How do I get published?” is a question I’m often asked as a publishing coach. People have an idea for a book, and dream on being on a talk show like Oprah”s. So, how do you take those first steps toward the dream?
The first step is to have a great idea. This may not be as obvious as it seems. Your book has to be a combination of several key ingredients:
1. It has to have great appeal to a certain audience (not everyone, but certain specific kinds of people). A book on fitness in general is not as publishable as a book on fitness for working moms. The more general audience books are for the well-established names in a field, not for new authors. (This tip alone could make you more publishable.)
2. Your approach to your topic has to be fresh in some way. “What makes your book unique?” is a key question.
The second step is to understand publishing today and how it works.
Publishing has been undergoing a massive sea change, especially in the past three years. These days it’s very difficult to take the traditional publishing path, in which you get a publisher to take on all the costs of publishing and pay you a royalty (percentage of sales–usually 7.5% of what they get after they give the bookstores their 55% discount). Publishers just don’t want to take the financial risk of publishing an author unless the author can practically guarantee they can sell a lot of books, because the author already has a large following (called an author “platform”).
So nowadays, you not only have to have a great idea, you have to demonstrate you already have a following. You have to demonstrate that a lot of people already know you and read you.
That’s why I tell new authors to start a blog, and start “testing” their ideas on a blog. If you have a large following of blog readers, this can impress a traditional publisher.
Of course, you can always go the “New Era publishing” route, and that’s to partner with a publisher that offers publishing services. Be careful, though; it’s not always obvious who the legitimate “partnership publishers” are and who are the “subsidy” or vanity publishers that will publish anyone and do nothing to help you market your book. I did an interview with Terry Whalin on publishing in general and this new model in particular that can help you figure out what is what.
There’s also a book called The Fine Print of Publishing by Mark Levine that goes over publishing contracts of 45 of these “publishing services” companies. Though it’s not exhaustive, it does point you to many of the better-known companies and shows what to look for an avoid.
Publishing is a complicated bag today.
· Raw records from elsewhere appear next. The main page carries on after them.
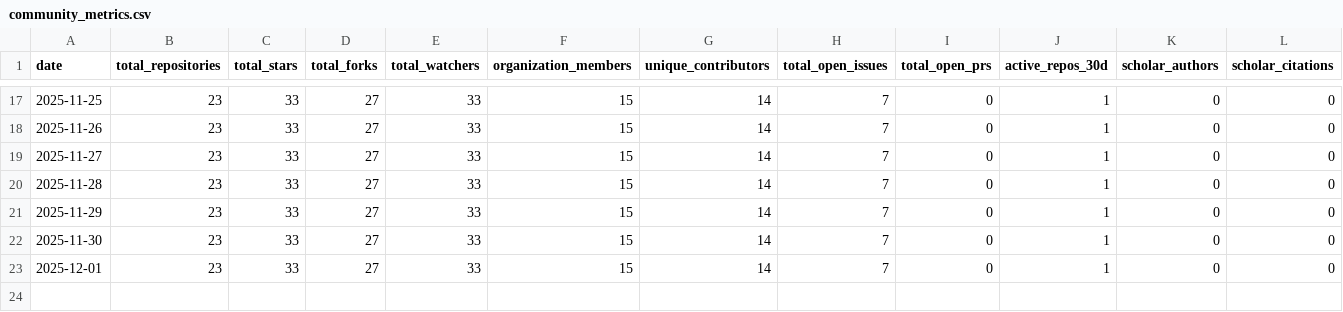
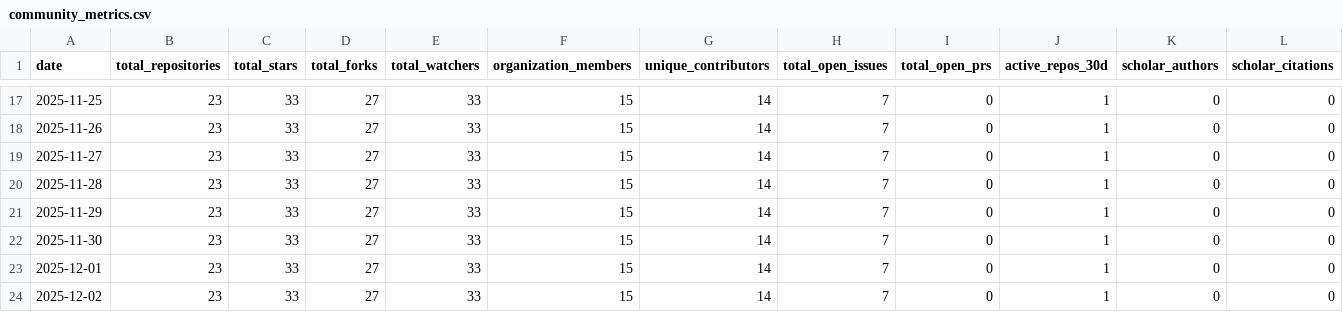
Before and after one commit to SeisSCOPED/community-metrics, a CSV file: metrics/community_metrics.csv, drawn as a sheet; only a part is shown, gaps mark what is left out; rows hold the shown columns only; the diff names each change by its address in the sheet, - before the commit and + after, or states it on an @@ line.

```diff
--- a/metrics/community_metrics.csv
+++ b/metrics/community_metrics.csv
+row 24: 2025-12-02 | 23 | 33 | 27 | 33 | 15 | 14 | 7 | 0 | 1 | 0 | 0
```
Also changed, not shown: 2 other files.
On the one hand, it’s easier than ever to publish a book–if you have some capital and some good guidance. On the other, it’s more difficult than ever to go the “traditional publisher” or royalty publisher route because publishers are cutting back and very risk aversive.
But if publishing a book is your dream, take heart! It can be done, now more than ever. Clarify that great idea, and do a little research on the publishing scene. As Winston Churchill said, “Never, never, never, never, NEVER give up!